It's amazing to see how many people are talking on their hand-held phones and what an annoyance and potential hazard they are. You know the ones: They're driving 50 mph in the fast lane on I-95, or not stopping at stop signs or, even more annoying, staying stopped at a stop sign until they finish talking. There's a whole new breed of drivers in Maryland who are holding their cell phone with one hand and gesturing with their other, apparently while steering their moving cars with their knees and/or feet!

The first few years after its passage, the mandatory seat belt law was widely ignored. Why do we now routinely buckle up? Because the law was not only enforced, it was also enforceable and there was an aggressive campaign to educate the public. Maryland drivers will routinely ignore the "hands free" cell phone law until (1) the Maryland legislature makes it a primary offense, and (2) it is enforced and memorably marketed — "Hands free or pay the fee."

Jared Garman, Havre de Grace

Copyright © 2015, The Baltimore Sun
Related Content
  • New laws go into effect Saturday

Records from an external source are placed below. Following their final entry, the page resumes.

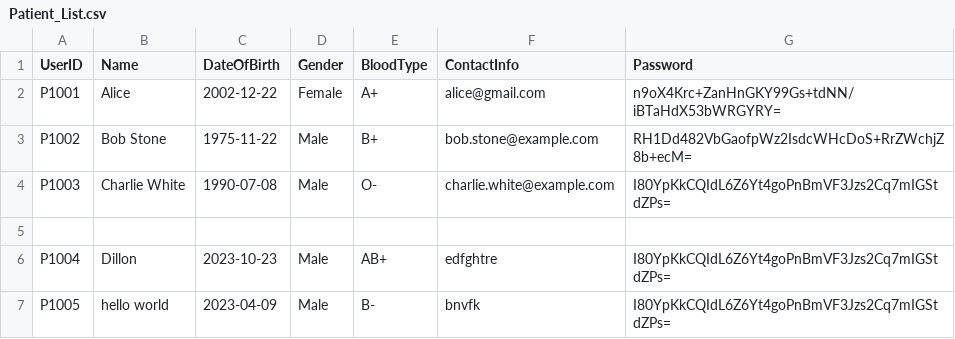
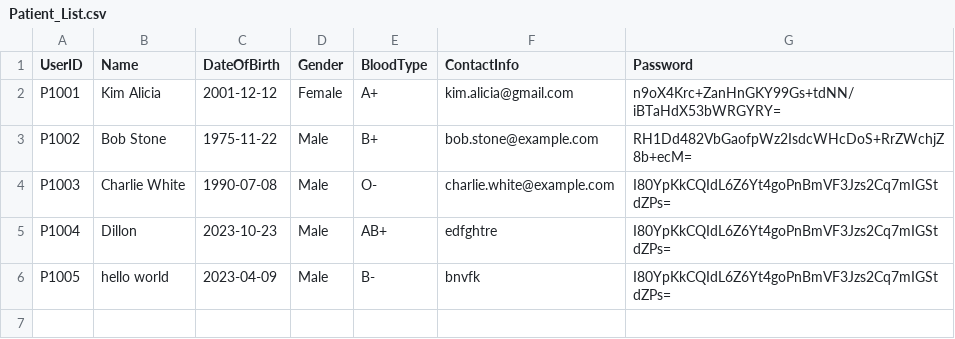
Before and after one commit to Dashini16/Hospital-Management-System-HMS-, a CSV file: hms/src/data/Patient_List.csv, drawn as a sheet.

Commit message:
fixed issue on updating the file for patient

```diff
--- a/hms/src/data/Patient_List.csv
+++ b/hms/src/data/Patient_List.csv
@@ -1,6 +1,5 @@
 UserID,Name,DateOfBirth,Gender,BloodType,ContactInfo,Password
-P1001,Alice,2002-12-22,Female,A+,alice@gmail.com,n9oX4Krc+ZanHnGKY99Gs+tdNN/iBTaHdX53bWRGYRY=
+P1001,Kim Alicia,2001-12-12,Female,A+,kim.alicia@gmail.com,n9oX4Krc+ZanHnGKY99Gs+tdNN/iBTaHdX53bWRGYRY=
 P1002,Bob Stone,1975-11-22,Male,B+,bob.stone@example.com,RH1Dd482VbGaofpWz2IsdcWHcDoS+RrZWchjZ8b+ecM=
 P1003,Charlie White,1990-07-08,Male,O-,charlie.white@example.com,I80YpKkCQIdL6Z6Yt4goPnBmVF3Jzs2Cq7mIGStdZPs=
-
 P1004,Dillon,2023-10-23,Male,AB+,edfghtre,I80YpKkCQIdL6Z6Yt4goPnBmVF3Jzs2Cq7mIGStdZPs=
```
Also changed, not shown: 1 other file.
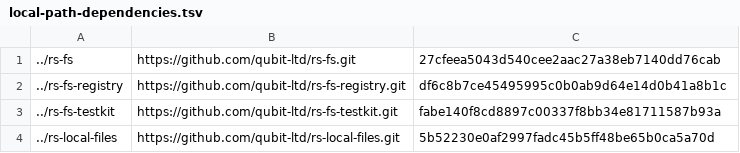
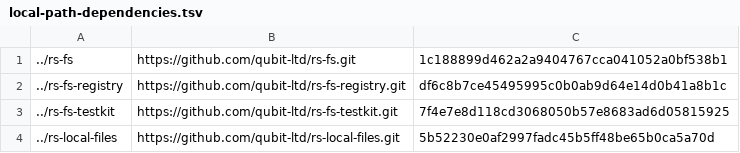
Before and after one commit to qubit-ltd/rs-fs-local, a TSV file: .infra/ci/local-path-dependencies.tsv, drawn as a sheet.

Commit message:
chore(ci): align filesystem sibling pins

```diff
--- a/.infra/ci/local-path-dependencies.tsv
+++ b/.infra/ci/local-path-dependencies.tsv
@@ -1,4 +1,4 @@
-../rs-fs	https://github.com/qubit-ltd/rs-fs.git	27cfeea5043d540cee2aac27a38eb7140dd76cab
+../rs-fs	https://github.com/qubit-ltd/rs-fs.git	1c188899d462a2a9404767cca041052a0bf538b1
 ../rs-fs-registry	https://github.com/qubit-ltd/rs-fs-registry.git	df6c8b7ce45495995c0b0ab9d64e14d0b41a8b1c
-../rs-fs-testkit	https://github.com/qubit-ltd/rs-fs-testkit.git	fabe140f8cd8897c00337f8bb34e81711587b93a
+../rs-fs-testkit	https://github.com/qubit-ltd/rs-fs-testkit.git	7f4e7e8d118cd3068050b57e8683ad6d05815925
 ../rs-local-files	https://github.com/qubit-ltd/rs-local-files.git	5b52230e0af2997fadc45b5ff48be65b0ca5a70d
```
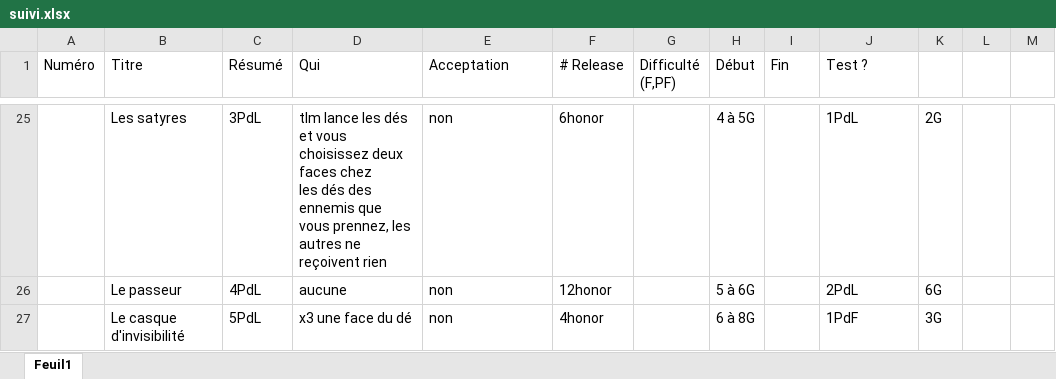
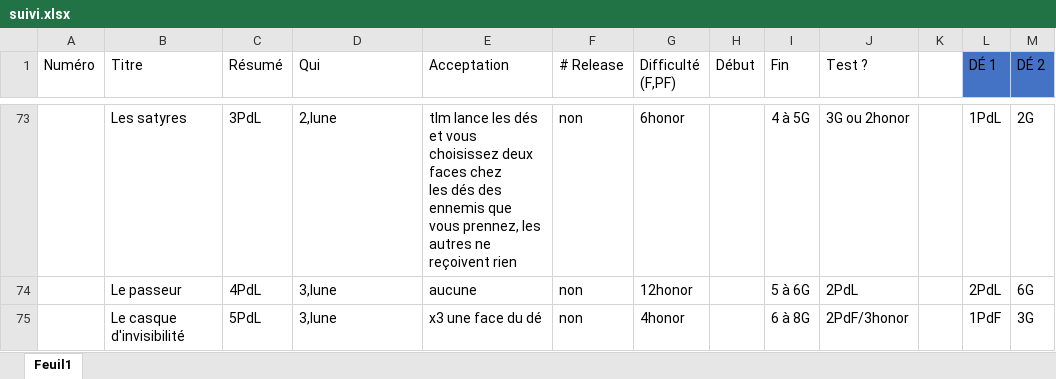
Before and after one commit to GraulierBrice/diceforge-mirror, an Excel workbook: suivi.xlsx, sheet Feuil1, drawn as a sheet; only a part is shown, gaps mark what is left out; values as stored, in another font and other column widths than the file's, no borders; addresses are those after the commit; ↵ is a line break in a cell; the diff covers the shown part only; the diff names each change by its address in the sheet, - before the commit and + after, or states it on an @@ line.

```diff
--- a/suivi.xlsx (sheet Feuil1)
+++ b/suivi.xlsx (sheet Feuil1)
-L1: (empty)
+L1: DÉ 1
-L1:M1 fill: none
+L1:M1 fill: #4472C4
-M1: (empty)
+M1: DÉ 2
-D73 (Qui): tlm lance les dés et vous ↵ choisissez deux faces chez ↵ les dés des ennemis que ↵ vous prennez, les autres ne ↵ reçoivent rien
+D73 (Qui): 2,lune
-E73 (Acceptation): non
+E73 (Acceptation): tlm lance les dés et vous ↵ choisissez deux faces chez ↵ les dés des ennemis que ↵ vous prennez, les autres ne ↵ reçoivent rien
-F73 (# Release): 6honor
+F73 (# Release): non
-G73 (Difficulté (F,PF)): (empty)
+G73 (Difficulté (F,PF)): 6honor
-H73 (Début): 4 à 5G
+H73 (Début): (empty)
-I73 (Fin): (empty)
+I73 (Fin): 4 à 5G
-J73 (Test ?): 1PdL
+J73 (Test ?): 3G ou 2honor
-K73: 2G
+K73: (empty)
-L73 (DÉ 1): (empty)
+L73 (DÉ 1): 1PdL
-M73 (DÉ 2): (empty)
+M73 (DÉ 2): 2G
-D74 (Qui): aucune
+D74 (Qui): 3,lune
-E74 (Acceptation): non
+E74 (Acceptation): aucune
-F74 (# Release): 12honor
+F74 (# Release): non
-G74 (Difficulté (F,PF)): (empty)
+G74 (Difficulté (F,PF)): 12honor
-H74 (Début): 5 à 6G
+H74 (Début): (empty)
-I74 (Fin): (empty)
+I74 (Fin): 5 à 6G
-K74: 6G
+K74: (empty)
-L74 (DÉ 1): (empty)
+L74 (DÉ 1): 2PdL
-M74 (DÉ 2): (empty)
+M74 (DÉ 2): 6G
-D75 (Qui): x3 une face du dé
+D75 (Qui): 3,lune
-E75 (Acceptation): non
+E75 (Acceptation): x3 une face du dé
-F75 (# Release): 4honor
+F75 (# Release): non
-G75 (Difficulté (F,PF)): (empty)
+G75 (Difficulté (F,PF)): 4honor
-H75 (Début): 6 à 8G
+H75 (Début): (empty)
-I75 (Fin): (empty)
+I75 (Fin): 6 à 8G
-J75 (Test ?): 1PdF
+J75 (Test ?): 2PdF/3honor
-K75: 3G
+K75: (empty)
-L75 (DÉ 1): (empty)
+L75 (DÉ 1): 1PdF
-M75 (DÉ 2): (empty)
+M75 (DÉ 2): 3G
```
Also changed, not shown: 56 added rows, 8 removed rows, 103 edited cells, cell formats and row numbers in column A elsewhere in this sheet.
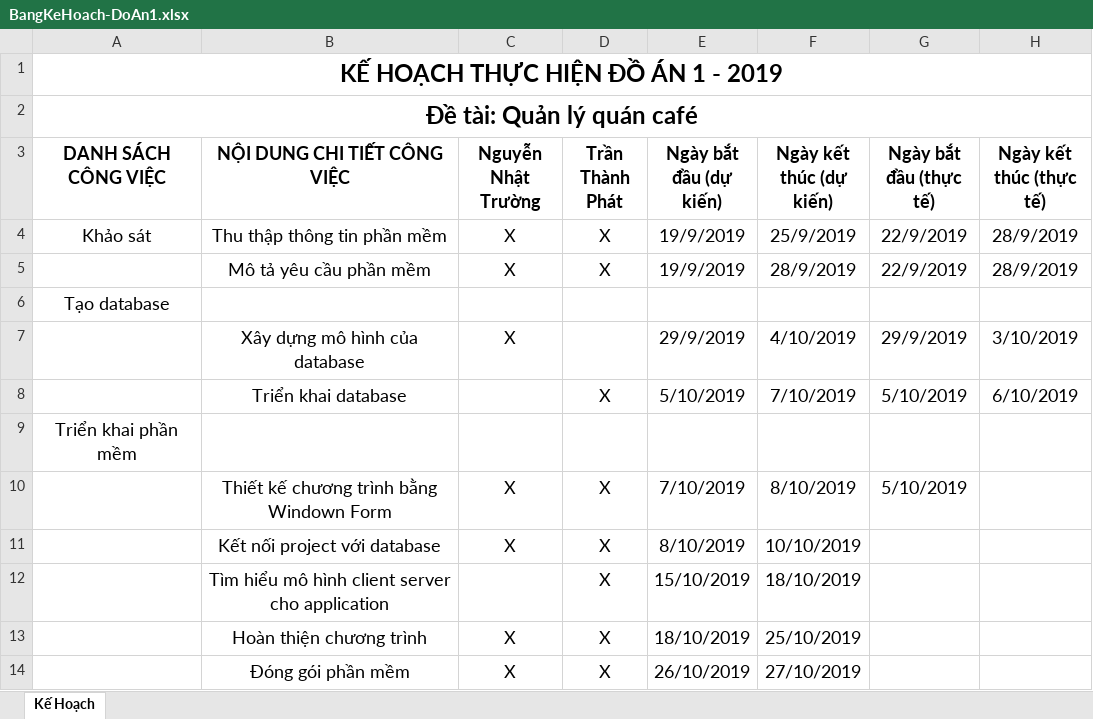
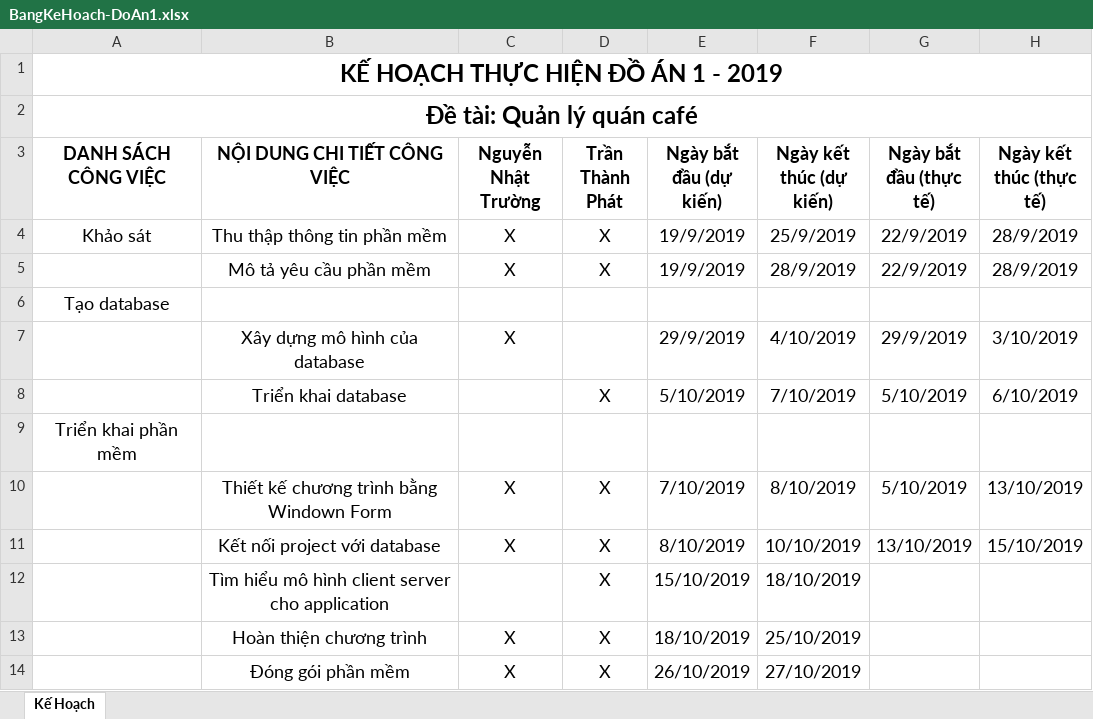
Before and after one commit to thanhphat1125/thanhphat1125, an Excel workbook: BangKeHoach-DoAn1.xlsx, sheet Kế Hoạch, drawn as a sheet; values as stored, in another font and other column widths than the file's, no borders; the diff names each change by its address in the sheet, - before the commit and + after, or states it on an @@ line.

Commit message:
Add files via upload

```diff
--- a/BangKeHoach-DoAn1.xlsx (sheet Kế Hoạch)
+++ b/BangKeHoach-DoAn1.xlsx (sheet Kế Hoạch)
-H10 (Ngày kết thúc (thực tế)): (empty)
+H10 (Ngày kết thúc (thực tế)): 13/10/2019
-G11 (Ngày bắt đầu (thực tế)): (empty)
+G11 (Ngày bắt đầu (thực tế)): 13/10/2019
-H11 (Ngày kết thúc (thực tế)): (empty)
+H11 (Ngày kết thúc (thực tế)): 15/10/2019
```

    Glancing at a text message or an e-mail from behind the wheel will cost $500 in fines starting Saturday, when a new law goes into effect clarifying Maryland's muddled driving-while-texting rules.

  • Hogan's poultry manure regulations are full of holes
    Hogan's poultry manure regulations are full of holes

    Gov. Larry Hogan's proposed regulations for controlling poultry manure pollution that is feeding fish-killing "dead zones" in the Chesapeake Bay are flawed by a loophole that may lead to endless delay in solving the problem ("Hogan proposes curbs on farm pollution," Feb. 23).

  • Senator Barb, a city landmark
    Senator Barb, a city landmark

    Barb Mikulski called me the walking tour lady, though how I crossed her radar was a puzzle to me, at least for a while. I stood a few feet from her Monday morning and dissolved in tears as she told of choosing to raise hell instead of raising money for another run for the U.S. Senate ("Hail...

  • Mayor came through on Horseshoe community impact funds
    Mayor came through on Horseshoe community impact funds

    It is with great pleasure that I read in Saturday's edition, "More money promised for utility work near casino" (Feb. 28) since I was critical of Mayor Stephanie Rawlings-Blake and the Board of Estimates for initially proposing to take the entire $3 million from the community impact funds. I...

  • No poachers need apply
    No poachers need apply

    I enjoyed the article about state legislators who choose to live in or near Annapolis during the 90-day winter legislative session ("Maryland's part-time lawmakers seek balance between family life, public service," March 1).

  • Parents oppose armed school police because they don't trust them
    Parents oppose armed school police because they don't trust them

    The Sun correctly identified trust as issue at the heart of the debate over whether school police officers should be allowed to carry weapons inside school buildings ("A matter of trust," Feb. 27).

  • 'Rain tax' has a bad rap
    'Rain tax' has a bad rap

    The so-called "rain" tax was a practical approach to reducing pollution in the Chesapeake Bay, but it got twisted around to be seen as another liberal agenda tax ("End 'rain tax' ridicule rap, repeal and replace law," Feb. 28).

  • Netanyahu speech a fiasco
    Netanyahu speech a fiasco

    From its inception, Israel and its supporters in America have influenced our political system not for what is best for America but for Israel's interest. President Harry Truman compromised on his and the State Department's opinion on how Israel should be founded due to political pressure and...

Comments
Loading